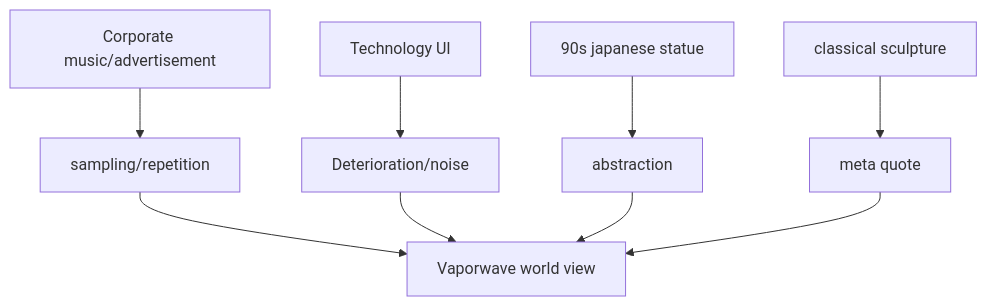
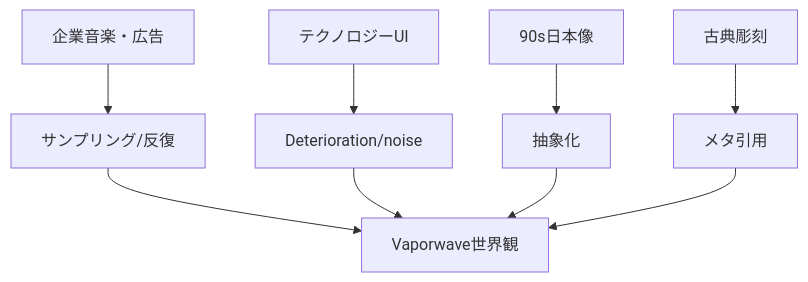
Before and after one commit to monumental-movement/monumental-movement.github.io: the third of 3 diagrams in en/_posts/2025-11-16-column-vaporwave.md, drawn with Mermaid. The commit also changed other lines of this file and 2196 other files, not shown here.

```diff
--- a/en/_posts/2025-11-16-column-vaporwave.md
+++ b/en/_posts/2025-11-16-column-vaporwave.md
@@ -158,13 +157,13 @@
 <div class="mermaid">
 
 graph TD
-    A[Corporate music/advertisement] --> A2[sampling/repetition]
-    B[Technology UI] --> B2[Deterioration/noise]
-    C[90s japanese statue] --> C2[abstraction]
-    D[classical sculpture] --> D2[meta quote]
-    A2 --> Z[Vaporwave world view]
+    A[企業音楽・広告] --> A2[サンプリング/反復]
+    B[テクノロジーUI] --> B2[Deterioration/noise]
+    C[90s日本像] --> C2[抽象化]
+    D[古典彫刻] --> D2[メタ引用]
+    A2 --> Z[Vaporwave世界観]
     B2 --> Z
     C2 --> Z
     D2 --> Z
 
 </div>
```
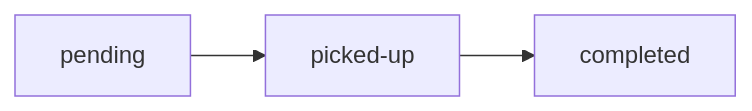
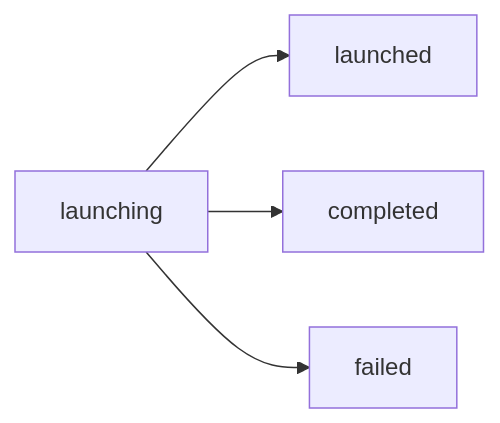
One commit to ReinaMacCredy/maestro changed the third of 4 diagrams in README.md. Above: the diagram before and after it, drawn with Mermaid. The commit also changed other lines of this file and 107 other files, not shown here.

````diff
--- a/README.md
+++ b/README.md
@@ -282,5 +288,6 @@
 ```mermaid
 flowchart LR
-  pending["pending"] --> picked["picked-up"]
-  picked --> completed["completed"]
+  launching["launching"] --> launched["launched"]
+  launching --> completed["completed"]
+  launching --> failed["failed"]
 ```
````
****************************************
Every line of the material above that includes the string "README" is required.

One commit to ReinaMacCredy/maestro changed the third of 4 diagrams in README.md. Above: the diagram before and after it, drawn with Mermaid. The commit also changed other lines of this file and 107 other files, not shown here.
--- a/README.md
+++ b/README.md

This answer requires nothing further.